Powered by a 4.0-liter V6 that produces 260 horsepower and 271 lb.-ft. of torque, our test FJ performed very well around town and on a quick run on Interstate 10 across the spillway to Lafayette. The FJ Cruiser is a rear-wheel drive vehicle available in 4x4 and 4x2 configurations. Transmission choices include a 6-speed manual or an electronic 5-speed automatic on the 4x4. The 4x2 offers only the automatic.

The Cruiser has a durable interior with fabric seats and rubberized floor material. Toyota says even the stitching on the seats is treated with a sealant to keep liquids out. The driver’s seat is eight-way adjustable and the front passenger gets a four-way adjustable seat. The metallic center of the dash is the same color as the exterior of the vehicle, and gauges and controls are simple and large, especially the climate control dials on the center stack.

At the top of the stack is an available “floating ball” cluster of three round gauges: a compass, a temperature gauge and an inclinometer. The rear seat is a 60/40 split that folds flat for cargo. With the seats folded, cargo space is generous, with cargo tie-downs and cargo net hooks.

The FJ Cruiser is one of those vehicles that is instantly recognizable. There are two large front doors and two smaller doors in back that open via a latch inside. That means, of course, you have to open the front doors before you can open the back doors. The rear-hinged back doors – manufacturers frown on the term “suicide doors” – open 90 degrees, so it’s really pretty easy to get inside.
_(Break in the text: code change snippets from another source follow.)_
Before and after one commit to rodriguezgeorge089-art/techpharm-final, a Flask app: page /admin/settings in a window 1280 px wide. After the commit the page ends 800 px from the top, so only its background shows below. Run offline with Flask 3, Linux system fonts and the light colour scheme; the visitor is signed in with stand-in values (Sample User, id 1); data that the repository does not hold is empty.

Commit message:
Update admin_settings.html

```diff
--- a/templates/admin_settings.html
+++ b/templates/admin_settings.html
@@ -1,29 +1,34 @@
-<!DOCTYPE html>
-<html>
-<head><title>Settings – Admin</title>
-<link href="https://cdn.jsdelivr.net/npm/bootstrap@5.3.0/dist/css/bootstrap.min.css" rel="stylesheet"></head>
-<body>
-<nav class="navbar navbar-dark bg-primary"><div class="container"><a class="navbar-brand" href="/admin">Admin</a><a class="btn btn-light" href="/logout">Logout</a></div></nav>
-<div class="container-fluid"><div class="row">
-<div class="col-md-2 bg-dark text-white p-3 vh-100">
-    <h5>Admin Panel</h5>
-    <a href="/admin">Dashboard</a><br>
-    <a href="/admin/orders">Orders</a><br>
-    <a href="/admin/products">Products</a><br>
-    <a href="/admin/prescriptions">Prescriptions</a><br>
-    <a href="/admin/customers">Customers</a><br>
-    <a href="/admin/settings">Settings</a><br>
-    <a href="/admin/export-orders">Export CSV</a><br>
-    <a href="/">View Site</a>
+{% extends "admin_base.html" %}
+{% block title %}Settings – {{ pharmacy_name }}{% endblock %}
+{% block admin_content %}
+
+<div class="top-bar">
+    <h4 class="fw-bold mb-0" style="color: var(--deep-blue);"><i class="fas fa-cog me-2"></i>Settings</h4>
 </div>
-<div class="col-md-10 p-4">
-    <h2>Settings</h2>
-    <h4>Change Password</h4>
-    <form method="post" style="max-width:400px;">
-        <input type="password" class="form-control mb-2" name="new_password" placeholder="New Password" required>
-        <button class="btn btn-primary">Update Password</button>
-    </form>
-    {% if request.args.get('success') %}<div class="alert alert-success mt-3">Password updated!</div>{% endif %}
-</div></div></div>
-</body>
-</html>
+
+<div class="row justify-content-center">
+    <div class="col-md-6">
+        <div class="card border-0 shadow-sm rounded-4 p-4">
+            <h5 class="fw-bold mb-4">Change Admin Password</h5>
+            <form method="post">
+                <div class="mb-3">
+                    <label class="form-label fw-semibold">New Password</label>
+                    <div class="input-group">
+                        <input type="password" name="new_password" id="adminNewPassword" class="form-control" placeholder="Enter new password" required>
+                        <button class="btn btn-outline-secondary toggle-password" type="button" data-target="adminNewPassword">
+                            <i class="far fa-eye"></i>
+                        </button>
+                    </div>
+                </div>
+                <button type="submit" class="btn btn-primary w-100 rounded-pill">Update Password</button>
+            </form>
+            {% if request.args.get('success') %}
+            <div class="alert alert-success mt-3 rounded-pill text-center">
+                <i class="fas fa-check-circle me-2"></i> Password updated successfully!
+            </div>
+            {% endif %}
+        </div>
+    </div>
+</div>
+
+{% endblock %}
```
Available power side mirrors have illumination markers that resemble small headlights. Other available features include upgraded JBL Premium Audio, a 120V AC power outlet, 17-inch alloy wheels and a leather-wrapped steering wheel with controls. Toyota dealers also offer factory-custom accessories like auxiliary driving lights, rails, a roof rack, a brush guard, taillight guards, a sport exhaust system, a wind deflector with off-road lights and a receiver hitch.

Standard connectivity on FJ Cruisers includes an AM/FM CD player with MP3/WMA playback capability and six speakers, XM Satellite Radio, a USB port and Bluetooth wireless technology with hands-free operation.
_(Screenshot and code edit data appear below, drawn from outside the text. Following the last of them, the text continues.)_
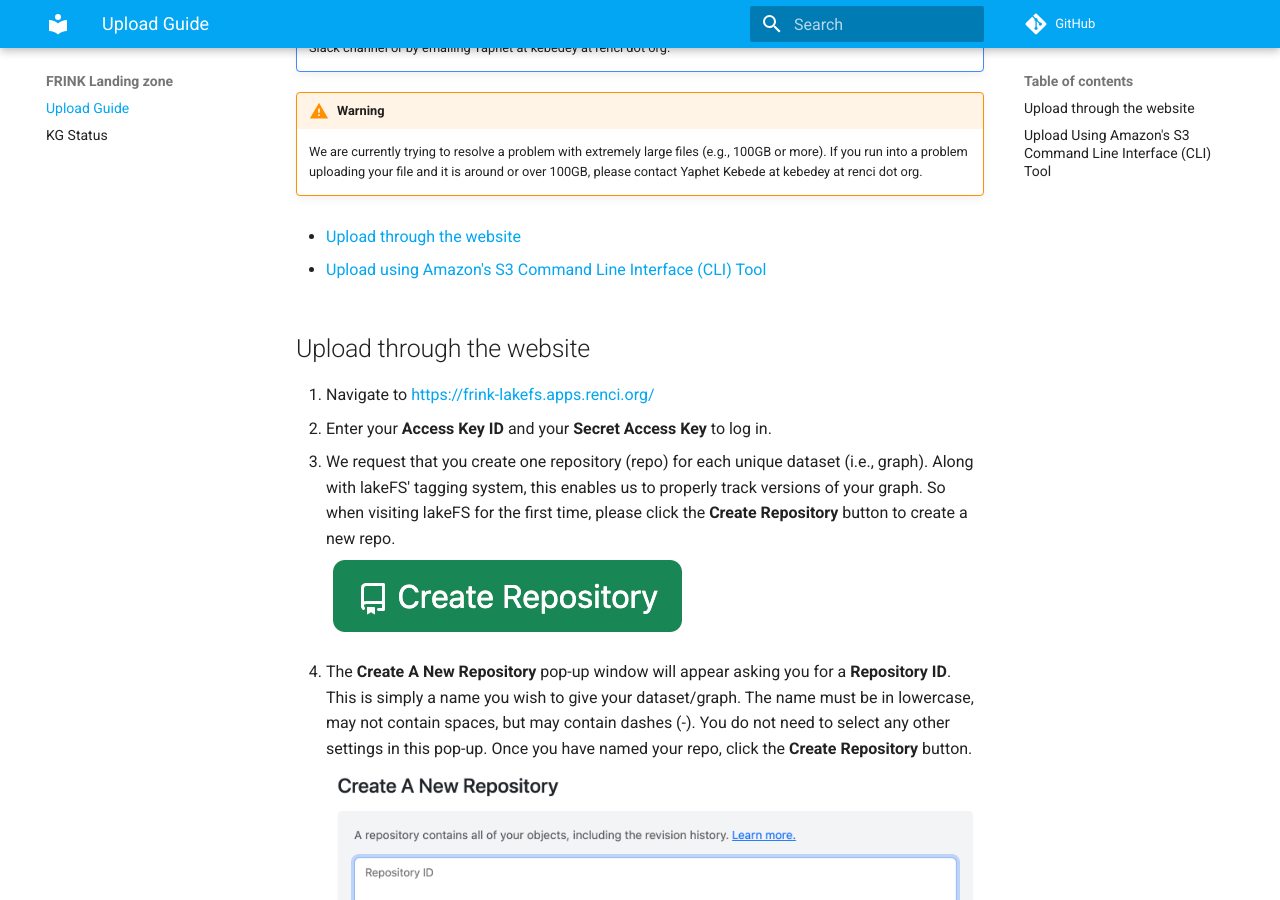
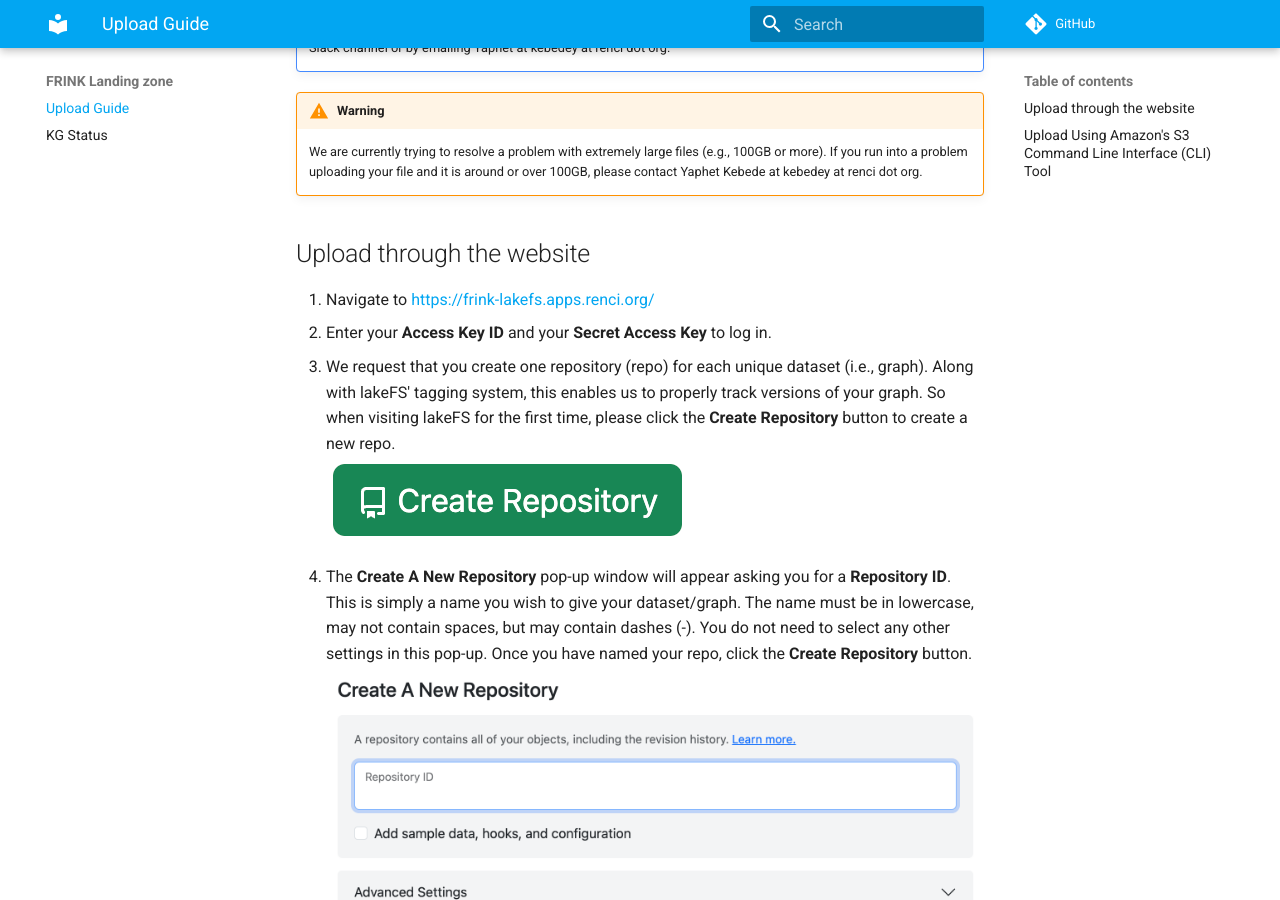
Before and after one commit to frink-okn/frink-landing-zone, an MkDocs documentation site: the page built from docs/index.md, in a window 1280 px wide and 900 px high, scrolled down 371 px. Built offline with MkDocs 1.6.1 and Material for MkDocs 9.7.7, drawn with Linux system fonts in a browser that asks for light colours; comment, search, counter and statistics services are not loaded.

Commit message:
Update index.md

```diff
--- a/docs/index.md
+++ b/docs/index.md
@@ -11,12 +11,6 @@
 
     We are currently trying to resolve a problem with extremely large files (e.g., 100GB or more). If you run into a problem uploading your file and
     it is around or over 100GB, please contact Yaphet Kebede at kebedey at renci dot org.
-
-
-- [Upload through the website](#upload-through-the-website)
-
-- [Upload using Amazon's S3 Command Line Interface (CLI) Tool](#upload-using-amazons-s3-command-line-interface-cli-tool)
-
 
 ## Upload through the website
 
@@ -77,10 +71,12 @@
 
 
 !!! note
-    More details about using the AWS CLI can be found at <a href="https://docs.lakefs.io/integrations/aws_cli.html">Using lakeFS with the AWS
-    CLI</a>.
+
+     More details about using the AWS CLI can be found at <a href="https://docs.lakefs.io/integrations/aws_cli.html">Using lakeFS with the AWS
+     CLI</a>.
 
 
 !!! info
-   This could work with other s3 clients. Possible options are also listed at <a href="https://docs.lakefs.io/howto/copying.html">Copying Data
-   to/from lakeFS</a>.
+
+    This could work with other s3 clients. Possible options are also listed at <a href="https://docs.lakefs.io/howto/copying.html">Copying Data
+    to/from lakeFS</a>.
```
The FJ Cruiser is upright and somewhat boxy with a wide stance and trademark circular headlights. The vehicle gets 16 miles per gallon in the city and 20 mpg on the highway for an average of 18 mpg.
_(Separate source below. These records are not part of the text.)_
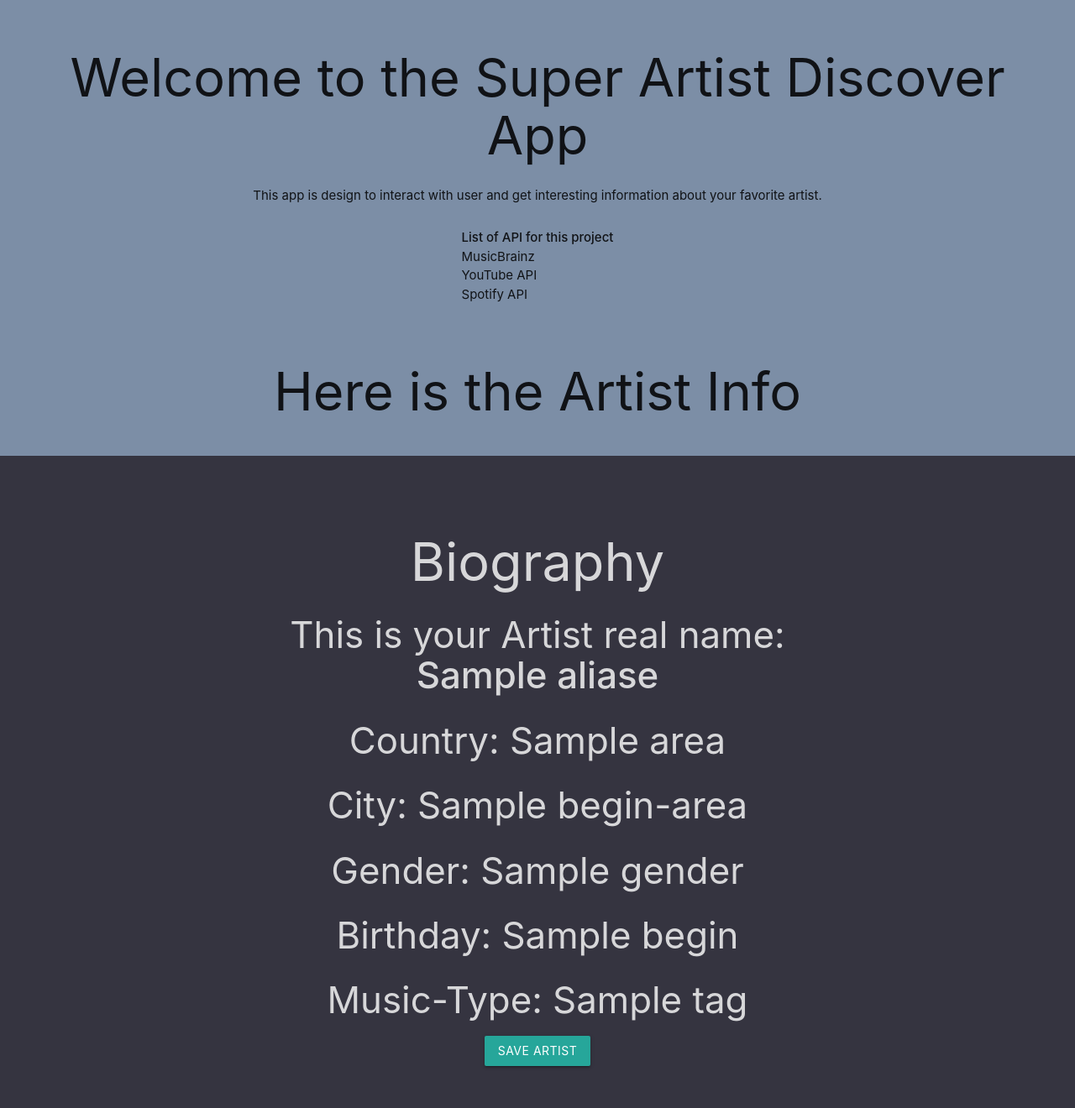
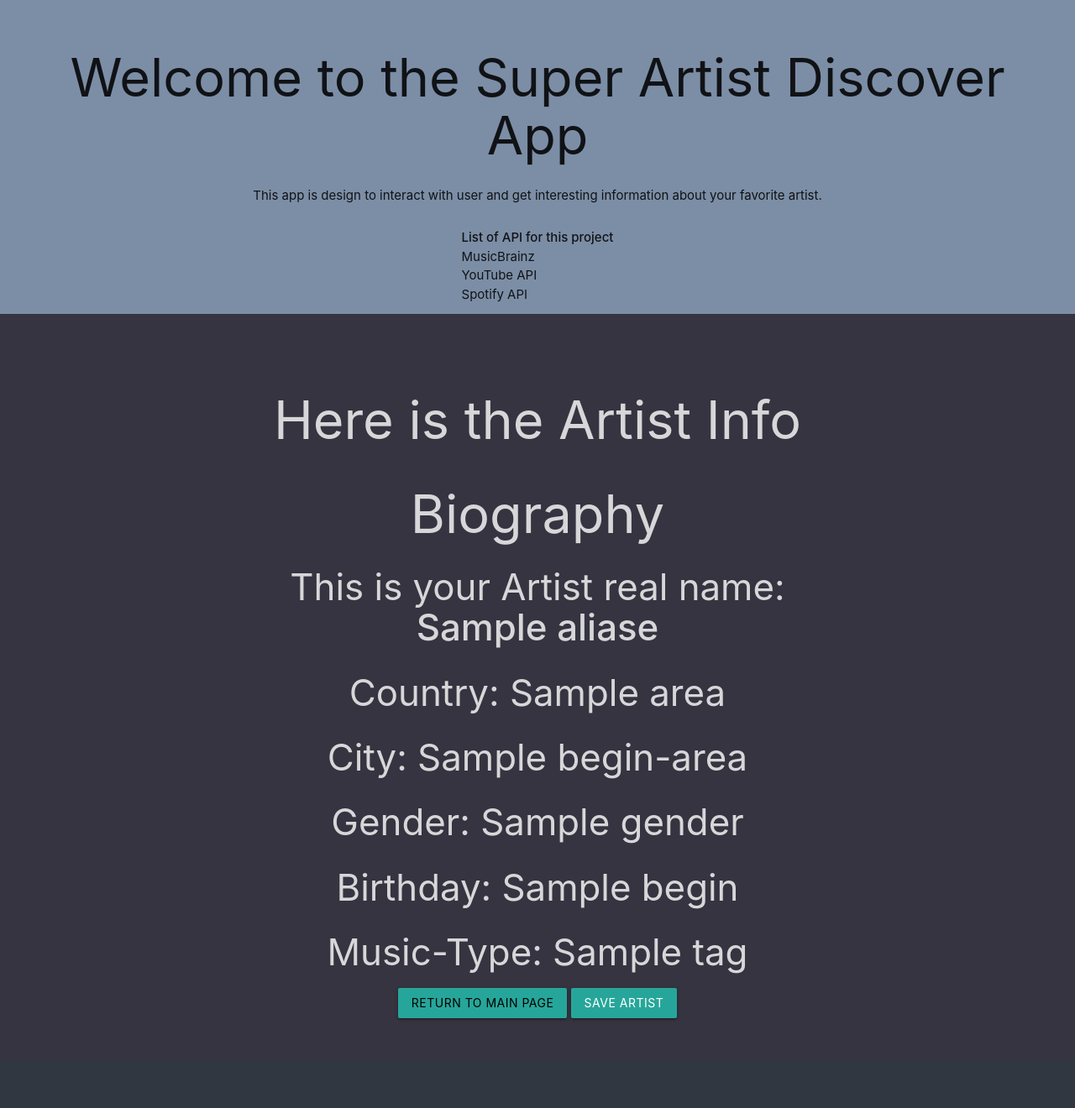
Before and after one commit to dakota-bruffett/Project_3_Apis, a Flask app: page /get_artist in a window 1280 px wide. Shown: the whole page at 84% size. After the commit the page ends 1215 px from the top, so only its background shows below. Run offline with Flask 3, Linux system fonts and the light colour scheme; a database or web service that is not in the repository returns one stand-in record (values such as "Sample title"); data that the repository does not hold is empty.

Commit message:
return button added

```diff
--- a/app.py
+++ b/app.py
@@ -7,6 +7,7 @@ app = Flask(__name__)
 @app.route('/') #home page
 def homepage():
     return render_template('index.html')
+
 
 
 @app.route('/get_artist') # will get the artist info from the API
@@ -20,8 +21,5 @@ def get_artist_info():
          return render_template('artist.html', artistName= returnUser[0], artistCountry = returnUser[1], artistCity = returnUser[2],
                                 artistGender = returnUser[3],  artistBirth = returnUser[4], artistMusic = returnUser[5] ) # render our data, and send it to the html file to display.
 
-
-
-
 if __name__ == '__main__': # Main not nname
     app.run()
--- a/artistAPI.py
+++ b/artistAPI.py
@@ -26,6 +26,8 @@ def extract_artist_info(jsonData):
     if jsonData == None:
         return None
     else:
+        BioList.clear()
+
         # data : Getting all the data for the Bio and save it in a list.
         realName = jsonData['artists'][0]['aliases'][0]['sort-name']
         Artist_country = jsonData['artists'][0]['area']['name']
--- a/static/style.css
+++ b/static/style.css
@@ -13,6 +13,11 @@ header{
     text-align: center;
     justify-content: center;
     background-color: #7C8EA6;
+}
+
+.return-button{
+    text-decoration: none;
+    color: black;
 }
 
 .list {
--- a/templates/artist.html
+++ b/templates/artist.html
@@ -1,11 +1,10 @@
 {% extends 'model.html' %}
 {% block content %}
 
-    <header>
-        <h1>Here is the Artist Info</h1>
-    </header>
+
 
     <main>
+        <h1>Here is the Artist Info</h1>
 
         <h1>Biography</h1>
         <h3>This is your Artist real name: <br>  <Strong>{{artistName}}</Strong></h3>
@@ -15,6 +14,8 @@
         <h3>Birthday: {{artistBirth}}</h3>
         <h3>Music-Type: {{artistMusic}}</h3>
 
+        <button class="btn waves-effect waves-light">  <a class="return-button" href="/">Return to Main Page</a>
+        </button>
 
         <button class="btn waves-effect waves-light" type="submit" name="action">Save Artist
         </button>
--- a/templates/index.html
+++ b/templates/index.html
@@ -4,7 +4,7 @@
         <h2>Enter here to see the magic !</h2>
         <div class="getData">
             <form  method="GET" action="get_artist">
-                <label for="artisInput">Artist: </label>
+                <label for="artisInput"><h2>Artist</h2> </label>
                 <input name="artist-Input" id="artisInput" type="text">
                 <button class="btn waves-effect waves-light" type="submit" name="action">Submit
                     <i class="material-icons right">send</i>
```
After the pavement ends, the FJ Cruiser keeps going. Engineers installed skid plates to protect the engine, the transfer case (4x4 models,) and the fuel tank. With standard tires, ground clearance is 9.6 inches on 4x4 models and 8.7 inches on 4x2 models. On 4x4 models, the approach angle is 34 degrees and the departure angle is 31 degrees.

The 2013 FJ Cruiser is equipped with Toyota’s Star Safety System, and gets “good” ratings from the Insurance Institute for Highway Safety in all tests except roof strength, where it scored “acceptable.”

The base price for the 2013 4x2 FJ Cruiser is $26,880. A convenience package, an upgrade package and running boards boosted the sticker’s bottom line to $32,815, including $845 in freight.

2013 Toyota FJ Cruiser

  • Engine: 4.0-liter V6
  • Horsepower: 260
  • Transmission: 6-speed manual or 5-speed automatic
  • Test model base price: $26,880
  • EPA mileage rating: 16 mpg city / 20 mpg highway